** Instructions for the task **
Using the records that follow, count the lines containing the word "widgets" and give that number only.

** Change detection outputs **

===

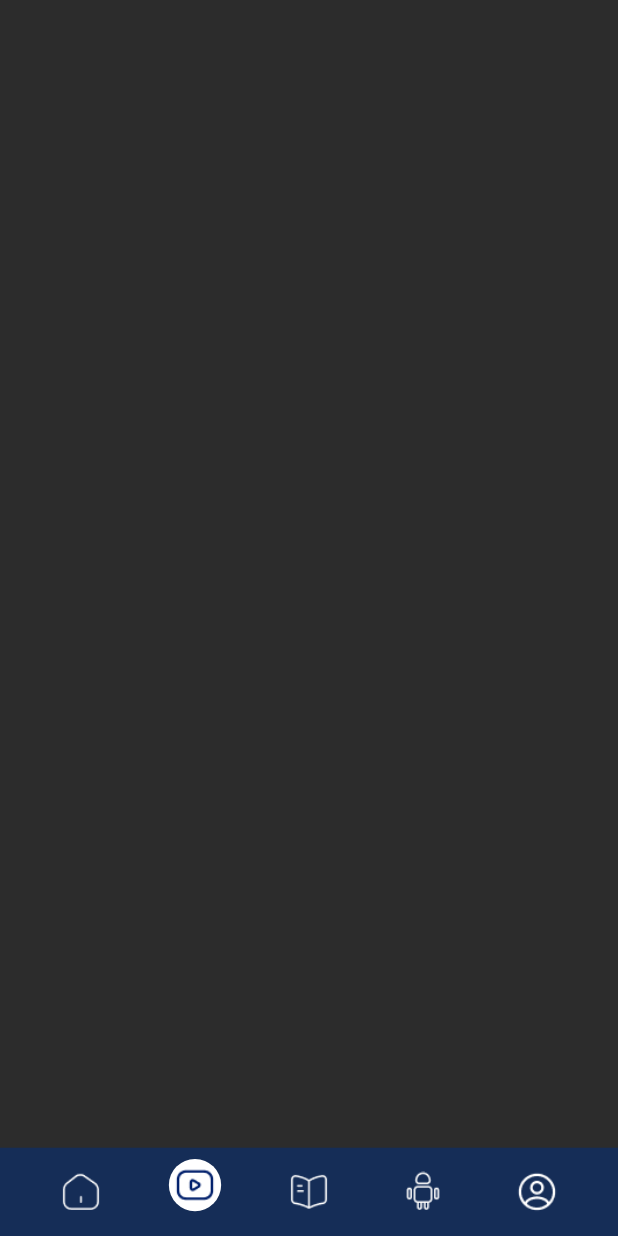
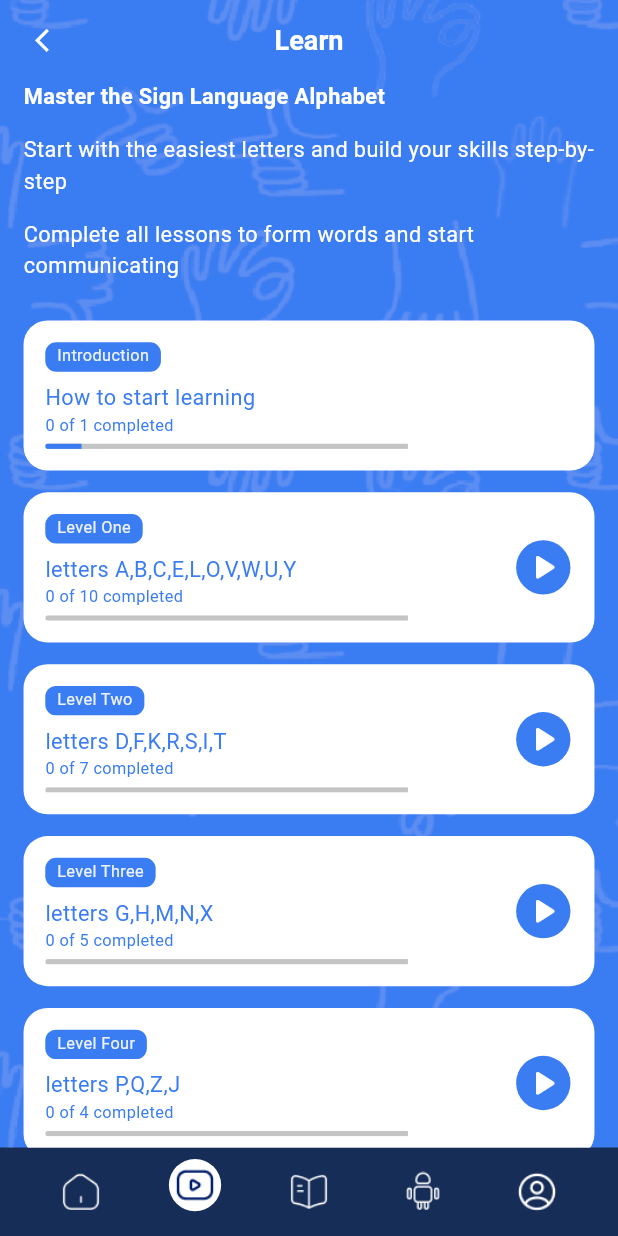
Before and after one commit to mostafaomeha725/IsharaApp, a Flutter app: the CustomNavBar screen opened by its route, item 2 of the bottom bar chosen, on a phone screen of 412 x 824 dp. Run offline on Flutter 3.47's test engine with Material 3 defaults, Android fonts, the phone set to English and light mode, and no system bars; our stand-ins replace cached_network_image, equatable, flutter_screenutil, flutter_spinkit, flutter_svg, go_router and 2 more; missing offline and left inert: chucker_flutter; Roboto replaces fonts that are missing (Tajawal).

Commit message:
add learn screen ui

```diff
--- a/lib/core/constants/app_assets.dart
+++ b/lib/core/constants/app_assets.dart
@@ -21,7 +21,6 @@ class Assets {
   static const String checkmail = "assets/emailcheck 1.svg";
   static const String resetpassword = "assets/Forgot password-cuate 1 (1).svg";
   static const String newpass = "assets/Security-cuate 1.svg";
-  static const String logo = "assets/logo.svg";
   static const String splashdark = "assets/splash_dark.png";
   static const String splashlight = "assets/splash_light.png";
   static const String darklogo = "assets/darklogo.png";
@@ -33,11 +32,9 @@ class Assets {
   static const String playvideolight = "assets/play_video.gif";
   static const String playvideodark = "assets/play_video_dark.gif";
   static const String studylight = "assets/study.gif";
-  static const String studydark = "assets/study_dark.gif";
   static const String littlelight = "assets/letters.gif";
   static const String littledark = "assets/letters_dark.gif";
-  static const String goolight = "assets/goo.gif";
-  static const String goodark = "assets/goo_dark.gif";
+
   static const String homeprofile = "assets/home-profile.png";
   static const String girlsplash = "assets/girl_splash.png";
   static const String girlLogo = "assets/girl_logo.png";
--- /dev/null
+++ b/lib/features/home/presentation/screens/widgets/course_card.dart
@@ -0,0 +1,112 @@
+import 'package:flutter/material.dart';
+import 'package:flutter_screenutil/flutter_screenutil.dart';
+import 'package:isharaapp/core/theme/styles.dart';
+import 'package:isharaapp/core/widgets/custom_text.dart';
+import 'package:isharaapp/core/theme/gender_controller.dart';
+
+class CourseCard extends StatelessWidget {
+  final String title;
+  final String subtitle;
+  final String completetext;
+  final double value;
+  final bool isinto;
+  final void Function()? onTap;
+
+  const CourseCard({
+    super.key,
+    required this.title,
+    required this.subtitle,
+    required this.completetext,
+    required this.value,
+    this.isinto = true,
+    this.onTap,
+  });
+
+  @override
+  Widget build(BuildContext context) {
+    final gender = GenderController.of(context).genderTheme;
+    final Color mainColor = gender == GenderTheme.boy
+        ? const Color(0xFF3A7CF2)
+        : const Color(0xFFF24BB6);
+
+    return Padding(
+      padding: EdgeInsets.only(top: 16.h),
+      child: GestureDetector(
+        onTap: onTap,
+        child: Container(
+          padding: EdgeInsets.all(16.h),
+          decoration: BoxDecoration(
+            color: Colors.white,
+            borderRadius: BorderRadius.circular(16),
+          ),
+          child: Row(
+            crossAxisAlignment: CrossAxisAlignment.center,
+            children: [
+              Expanded(
+                child: Column(
+                  crossAxisAlignment: CrossAxisAlignment.start,
+                  children: [
+                    Container(
+                      padding:
+                          EdgeInsets.symmetric(horizontal: 8.w, vertical: 2.h),
+                      decoration: BoxDecoration(
+                        color: mainColor,
+                        borderRadius: BorderRadius.circular(8.sp),
+                      ),
+                      child: Text(
+                        title,
+                        style: font12w400.copyWith(
+                          color: const Color(0xffECF2FE),
+                        ),
+                      ),
+                    ),
+                    SizedBox(height: 8.h),
+                    AppText(
+                      subtitle,
+                      style: font16w400.copyWith(color: mainColor),
+                    ),
+                    AppText(
+                      completetext,
+                      style: font12w400.copyWith(color: mainColor),
+                    ),
+                    SizedBox(height: 4.h),
+                    ClipRRect(
+                      borderRadius: BorderRadius.circular(4.sp),
+                      child: Padding(
+                        padding: EdgeInsets.only(right: 72.w),
+                        child: LinearProgressIndicator(
+                          value: value,
+                          color: mainColor,
+                          backgroundColor: const Color(0xffC4C4C4),
+                          minHeight: 4.h,
+                        ),
+                      ),
+                    ),
+                  ],
+                ),
+              ),
+              isinto
+                  ? Container(
+                      width: 40.w,
+                      height: 40.h,
+                      decoration: BoxDecoration(
+                        color: mainColor,
+                        shape: BoxShape.circle,
+                      ),
+                      child: Icon(
+                        Icons.play_arrow_rounded,
+                        color: Colors.white,
+                        size: 32.sp,
+                      ),
+                    )
+                  : SizedBox(
+                      width: 40.w,
+                      height: 40.h,
+                    ),
+            ],
+          ),
+        ),
+      ),
+    );
+  }
+}
--- /dev/null
+++ b/lib/features/home/presentation/screens/widgets/home_appbar.dart
@@ -0,0 +1,38 @@
+import 'package:flutter/material.dart';
+import 'package:flutter_screenutil/flutter_screenutil.dart';
+import 'package:isharaapp/core/theme/styles.dart';
+
+class HomeAppbar extends StatelessWidget implements PreferredSizeWidget {
+  final String title;
+  final VoidCallback? onBack;
+
+  const HomeAppbar({
+    super.key,
+    required this.title,
+    this.onBack,
+  });
+
+  @override
+  Size get preferredSize => Size.fromHeight(60.h);
+
+  @override
+  Widget build(BuildContext context) {
+    return AppBar(
+      backgroundColor: Colors.transparent,
+      elevation: 0,
+      leading: IconButton(
+        icon: Icon(
+          Icons.arrow_back_ios_new,
+          size: 20.sp,
+          color: Colors.white,
+        ),
+        onPressed: onBack ?? () => Navigator.pop(context),
+      ),
+      centerTitle: true,
+      title: Text(
+        title,
+        style: font20w700.copyWith(color: Colors.white),
+      ),
+    );
+  }
+}
--- a/lib/features/home/presentation/screens/widgets/learn_screen.dart
+++ b/lib/features/home/presentation/screens/widgets/learn_screen.dart
@@ -1,10 +1,100 @@
 import 'package:flutter/material.dart';
+import 'package:flutter_screenutil/flutter_screenutil.dart';
+import 'package:isharaapp/core/constants/app_assets.dart';
+import 'package:isharaapp/core/theme/gender_controller.dart';
+import 'package:isharaapp/core/theme/styles.dart';
+import 'package:isharaapp/core/widgets/custom_text.dart';
+import 'package:isharaapp/features/home/presentation/screens/widgets/course_card.dart';
+import 'package:isharaapp/features/home/presentation/screens/widgets/home_appbar.dart';
 
 class LearnScreen extends StatelessWidget {
   const LearnScreen({super.key});
 
   @override
   Widget build(BuildContext context) {
-    return const Scaffold();
+    final gender = GenderController.of(context).genderTheme;
+
+    final bgColor = gender == GenderTheme.boy
+        ? const Color(0xFF3A7CF2)
+        : const Color(0xFFF24BB6);
+
+    return Scaffold(
+      extendBodyBehindAppBar: true,
+      appBar: const HomeAppbar(title: 'Learn'),
+      body: Stack(
+        fit: StackFit.expand,
+        children: [
+          Container(
+            decoration: BoxDecoration(
+              color: bgColor,
+              image: const DecorationImage(
+                  image: AssetImage(Assets.girlsplash),
+                  fit: BoxFit.cover,
+                  opacity: 0.70),
+            ),
+          ),
+          // المحتوى
+          SafeArea(
+            child: SingleChildScrollView(
+              padding: EdgeInsets.symmetric(horizontal: 16.w),
+              child: Column(
+                crossAxisAlignment: CrossAxisAlignment.start,
+                children: [
+                  AppText(
+                    'Master the Sign Language Alphabet',
+                    style: font16w700.copyWith(color: Colors.white),
+                  ),
+                  SizedBox(height: 16.h),
+                  AppText(
+                    'Start with the easiest letters and build your skills step-by-step',
+                    style: font16w400.copyWith(color: Colors.white),
+                    overflow: TextOverflow.visible,
+                  ),
+                  SizedBox(height: 16.h),
+                  AppText(
+                    'Complete all lessons to form words and start communicating',
+                    style: font16w400.copyWith(color: Colors.white),
+                    overflow: TextOverflow.visible,
+                  ),
+                  SizedBox(height: 12.h),
+                  const CourseCard(
+                    title: 'Introduction',
+                    subtitle: 'How to start learning',
+                    completetext: '0 of 1 completed',
+                    value: 0.1,
+                    isinto: false,
+                  ),
+                  const CourseCard(
+                    title: 'Level One',
+                    subtitle: 'letters A,B,C,E,L,O,V,W,U,Y',
+                    completetext: '0 of 10 completed',
+                    value: 0.0,
+                  ),
+                  const CourseCard(
+                    title: 'Level Two',
+                    subtitle: 'letters D,F,K,R,S,I,T',
+                    completetext: '0 of 7 completed',
+                    value: 0.0,
+                  ),
+                  const CourseCard(
+                    title: 'Level Three',
+                    subtitle: 'letters G,H,M,N,X',
+                    completetext: '0 of 5 completed',
+                    value: 0.0,
+                  ),
+                  const CourseCard(
+                    title: 'Level Four',
+                    subtitle: 'letters P,Q,Z,J',
+                    completetext: '0 of 4 completed',
+                    value: 0.0,
+                  ),
+                  SizedBox(height: 16.h),
+                ],
+              ),
+            ),
+          ),
+        ],
+      ),
+    );
   }
 }
--- a/pubspec.yaml
+++ b/pubspec.yaml
@@ -20,7 +20,6 @@ dependencies:
   go_router: ^14.2.0
   http: ^1.2.2
   intl: ^0.20.2
-  pin_code_fields: ^8.0.1
   sentry_flutter: ^8.2.0
   shared_preferences: ^2.5.3
   pin_code_fields: ^8.0.1
```
Also changed, not shown: pubspec.lock.
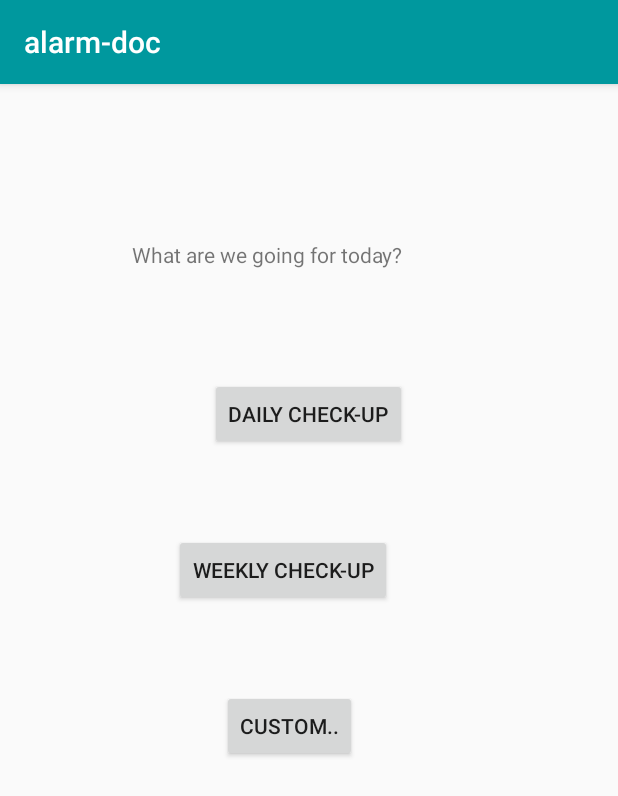
After one commit to miquelroq/CHECKapp, an Android app: the SelectDiagnostic screen opened directly, with no data from a screen before it, on a phone screen of 412 x 824 dp. The commit adds this screen. Shown: the top 796 px of the screen. Run offline under Robolectric (Android 15) with nearby library versions, the light colour scheme and no system bars.

Commit message:
Add select of the diagnosis to run and the beginning of the customization of the diagnosis

```diff
--- a/android/app/build.gradle
+++ b/android/app/build.gradle
@@ -26,6 +26,7 @@ dependencies {
     implementation fileTree(dir: "libs", include: ["*.jar"])
     implementation 'androidx.appcompat:appcompat:1.1.0'
     implementation 'androidx.constraintlayout:constraintlayout:1.1.3'
+    implementation 'com.google.android.material:material:1.2.0'
     testImplementation 'junit:junit:4.12'
     androidTestImplementation 'androidx.test.ext:junit:1.1.1'
     androidTestImplementation 'androidx.test.espresso:espresso-core:3.2.0'
--- a/android/app/src/main/AndroidManifest.xml
+++ b/android/app/src/main/AndroidManifest.xml
@@ -9,7 +9,9 @@
         android:roundIcon="@mipmap/ic_launcher_round"
         android:supportsRtl="true"
         android:theme="@style/AppTheme">
-        <activity android:name=".Unhealthy"></activity>
+        <activity android:name=".SelectDiagnostic"></activity>
+        <activity android:name=".DiagnoseCustomizer" />
+        <activity android:name=".Unhealthy" />
         <activity android:name=".Healthy" />
         <activity android:name=".Checkup" />
         <activity android:name=".MainActivity">
--- a/android/app/src/main/java/com/example/alarm_doc/MainActivity.java
+++ b/android/app/src/main/java/com/example/alarm_doc/MainActivity.java
@@ -24,7 +24,7 @@ public class MainActivity extends AppCompatActivity {
             @Override
             public void onClick(View view) {
 
-                Intent intent = new Intent(getApplicationContext(), Checkup.class);
+                Intent intent = new Intent(getApplicationContext(), SelectDiagnostic.class);
                 startActivity(intent);
 
             }
--- /dev/null
+++ b/android/app/src/main/java/com/example/alarm_doc/SelectDiagnostic.java
@@ -0,0 +1,62 @@
+package com.example.alarm_doc;
+
+import androidx.appcompat.app.AppCompatActivity;
+
+import android.content.Intent;
+import android.os.Bundle;
+import android.view.View;
+import android.widget.Button;
+
+public class SelectDiagnostic extends AppCompatActivity {
+
+    private Button daily, weekly, custom;
+
+    @Override
+    protected void onCreate(Bundle savedInstanceState) {
+        super.onCreate(savedInstanceState);
+        setContentView(R.layout.activity_select_diagnostic);
+
+        daily = (Button) findViewById(R.id.daily);
+        weekly = (Button) findViewById(R.id.weekly);
+        custom = (Button) findViewById(R.id.custom);
+
+        // Not the way taught in classes, needs reviewing
+        daily.setOnClickListener(new View.OnClickListener() {
+
+            @Override
+            public void onClick(View view) {
+
+                Intent intent = new Intent(getApplicationContext(), Checkup.class);
+                startActivity(intent);
+
+            }
+
+        });
+
+        // Not the way taught in classes, needs reviewing
+        weekly.setOnClickListener(new View.OnClickListener() {
+
+            @Override
+            public void onClick(View view) {
+
+                Intent intent = new Intent(getApplicationContext(), Checkup.class);
+                startActivity(intent);
+
+            }
+
+        });
+
+        // Not the way taught in classes, needs reviewing
+        custom.setOnClickListener(new View.OnClickListener() {
+
+            @Override
+            public void onClick(View view) {
+
+                Intent intent = new Intent(getApplicationContext(), DiagnoseCustomizer.class);
+                startActivity(intent);
+
+            }
+
+        });
+    }
+}
--- /dev/null
+++ b/android/app/src/main/res/layout/activity_select_diagnostic.xml
@@ -0,0 +1,52 @@
+<?xml version="1.0" encoding="utf-8"?>
+<androidx.constraintlayout.widget.ConstraintLayout xmlns:android="http://schemas.android.com/apk/res/android"
+    xmlns:app="http://schemas.android.com/apk/res-auto"
+    xmlns:tools="http://schemas.android.com/tools"
+    android:layout_width="match_parent"
+    android:layout_height="match_parent"
+    tools:context=".SelectDiagnostic">
+
+    <Button
+        android:id="@+id/daily"
+        android:layout_width="wrap_content"
+        android:layout_height="wrap_content"
+        android:layout_marginStart="140dp"
+        android:layout_marginLeft="140dp"
+        android:layout_marginTop="196dp"
+        android:text="@string/daily"
+        app:layout_constraintStart_toStartOf="parent"
+        app:layout_constraintTop_toTopOf="parent" />
+
+    <Button
+        android:id="@+id/weekly"
+        android:layout_width="wrap_content"
+        android:layout_height="wrap_content"
+        android:layout_marginStart="116dp"
+        android:layout_marginLeft="116dp"
+        android:layout_marginTop="56dp"
+        android:text="@string/weekly"
+        app:layout_constraintStart_toStartOf="parent"
+        app:layout_constraintTop_toBottomOf="@+id/daily" />
+
+    <Button
+        android:id="@+id/custom"
+        android:layout_width="wrap_content"
+        android:layout_height="wrap_content"
+        android:layout_marginStart="148dp"
+        android:layout_marginLeft="148dp"
+        android:layout_marginTop="56dp"
+        android:text="@string/custom_check"
+        app:layout_constraintStart_toStartOf="parent"
+        app:layout_constraintTop_toBottomOf="@+id/weekly" />
+
+    <TextView
+        android:id="@+id/flavor"
+        android:layout_width="wrap_content"
+        android:layout_height="wrap_content"
+        android:layout_marginStart="88dp"
+        android:layout_marginLeft="88dp"
+        android:layout_marginTop="104dp"
+        android:text="@string/pick"
+        app:layout_constraintStart_toStartOf="parent"
+        app:layout_constraintTop_toTopOf="parent" />
+</androidx.constraintlayout.widget.ConstraintLayout>
--- a/android/app/src/main/res/values/strings.xml
+++ b/android/app/src/main/res/values/strings.xml
@@ -1,9 +1,20 @@
 <resources>
     <string name="app_name">alarm-doc</string>
-    <string name="fast_check">Fast Check</string>
+    <string name="fast_check">Diagnose</string>
     <string name="description_logo">logo</string>
     <string name="stats">Statistics</string>
     <string name="loading">Testing</string>
     <string name="unhealthy">Call a doc!</string>
     <string name="healthy">All seems good</string>
+    <string name="custom">Custom Diagnostic</string>
+    <string name="select_request">Please, select the checks you wish to perform</string>
+    <string name="basic_checkup">Basic Checkup (Temperature, Heartbeat, Blood pressure, Breath rate)</string>
+    <string name="eeg">EEG</string>
+    <string name="ecg">ECG</string>
+    <string name="info">i</string>
+    <string name="hint">Temperature, Heartbeat, Blood pressure, Breath rate</string>
+    <string name="daily">Daily Check-up</string>
+    <string name="weekly">Weekly Check-up</string>
+    <string name="custom_check">Custom..</string>
+    <string name="pick">What are we going for today?</string>
 </resources>
```
Also changed, not shown: android/app/src/main/java/com/example/alarm_doc/DiagnoseCustomizer.java (added, +14 -0 lines), android/app/src/main/res/layout/activity_diagnose_customizer.xml (added, +43 -0 lines), android/app/src/main/res/layout/activity_main.xml (+5 -5 lines).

===

** Response to the exercise **
8